The biggest union feud since the AFL-CIO split three years ago, some would say, began in Ohio. The way Dave Regan tells it, the Service Employees union (SEIU) first began its effort to organize Catholic hospitals there in the small city of Lorain, just west of Cleveland, in 1999. Regan is president of a union that spans Ohio, Kentucky and West Virginia, one of SEIU’s newly merged megalocals at the heart of the international union’s ambitious plans for turning around labor’s decline. The 500 or so nurses at the facility faced, he recalls, a “classic, textbook, very intense, very nasty election environment.” The hospital hired antiunion consultants and campaigned aggressively against unionization, pulling in nurses for mandatory staff meetings, as well as for intimidating one-on-ones with their supervisors. According to one organizer, nuns serving as hospital administrators even hinted to the nurses that voting union was a sin.
It was a typical kind of hardball, really–the mix of inside arm-twisting and outside unionbusting expertise that marks four out of every five union votes in this country. Though such campaigns always begin with majority interest, only half result in a union victory, as Regan knows from trying to win traditional labor board elections, shop by shop, for eighteen years in places like eastern Kentucky and West Virginia. “It’s incredibly difficult work,” he says.
In Lorain, the nurses did vote in the union, by a slim, sixteen-vote margin–and then, also typically, faced a thirteen-month battle to win their first contract. Along the way, the nurses called two daylong strikes to block the hospital’s demand for an open shop; each time, management punished the strikers with four-day suspensions. Through contract fights in subsequent years, Regan says, “we struggled and fought and built an organization that our members there are very proud of”; one nurse, galvanized by the experience, went on to become a state senator.

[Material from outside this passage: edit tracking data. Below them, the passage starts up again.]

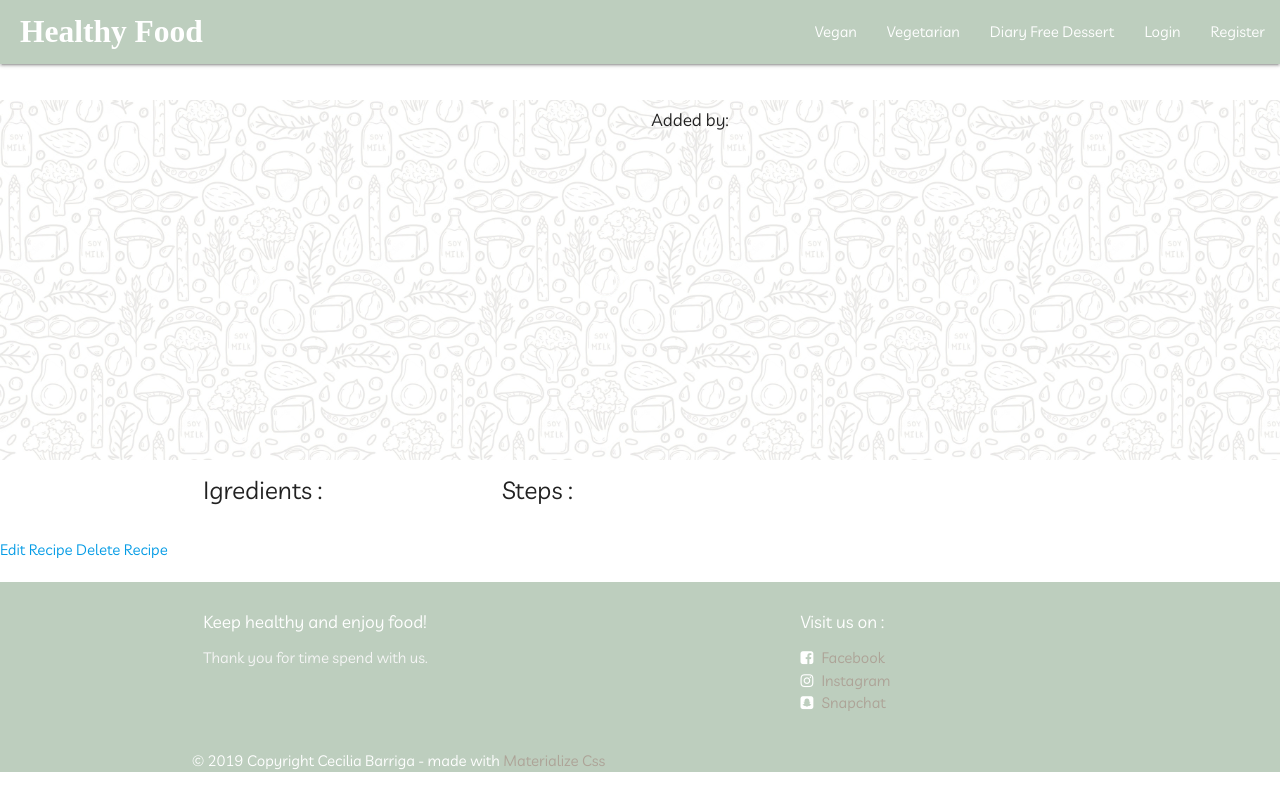
Repository: cesole/cookbook
Page: templates/recipe.html
The author's editor kept a record of every edit. The page is drawn from the files as they stood at one moment, then again after the next edit.
The browser window is 1280 px wide. The pictures show the whole page.
Some web fonts or font styles are not loaded; a fallback is used. The page is served by the project's application, run on Flask 3 (app.py). The template is opened directly, without the code that normally fills it, so the values that code supplies are empty.

Above is the page before.

After the next edit:
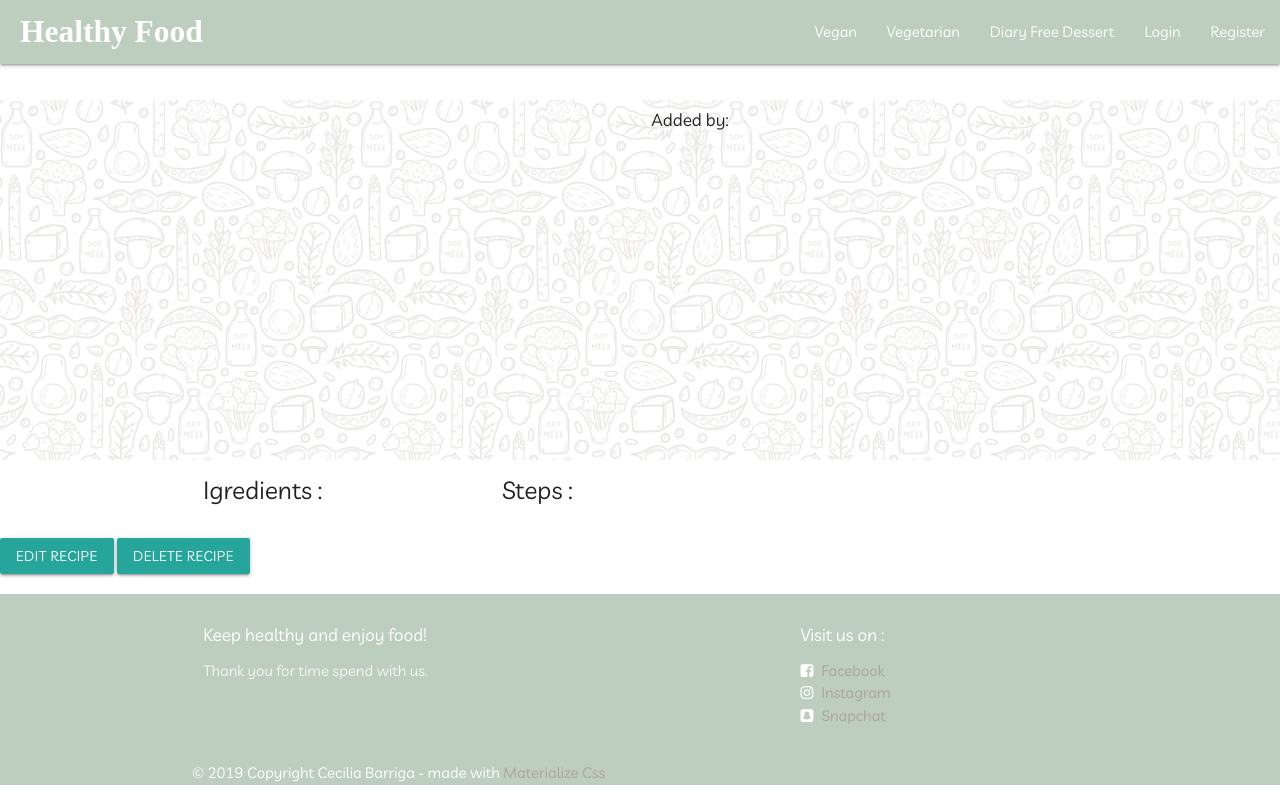
The edit:
--- a/templates/recipe.html
+++ b/templates/recipe.html
@@ -57,8 +57,8 @@
 
 </div>
 <div class="row">
-    <a href="{{url_for('edit_recipe', meal_id=meal._id)}}" class="waves-effect waves-light">Edit Recipe</a>
-    <a href="{{url_for('delete_recipe', meal_id=meal._id)}}" class="waves-effect waves-light">Delete Recipe</a>
+    <a href="{{url_for('edit_recipe', meal_id=meal._id)}}" class="btn waves-effect waves-light">Edit Recipe</a>
+    <a href="{{url_for('delete_recipe', meal_id=meal._id)}}" class="btn waves-effect waves-light">Delete Recipe</a>
 </div>
 
 {% endblock %}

The hospital in Lorain is part of a Catholic chain that is the largest hospital system in the state. In many places, in the wake of steel mill closures, these hospitals have become the biggest employer in town. “So we started to think about the system as a whole,” says Regan, “and we decided to create a campaign the object of which was to secure the right for Catholic Healthcare Partners (CHP) workers, across the system, to be able to vote on whether to join the union without going through the intense, negative conditions that existed in 1999.” What they sought was “employer neutrality,” the brass ring of today’s large-scale union organizing campaigns, which use corporate campaigns to pressure employers not to fight unionization drives.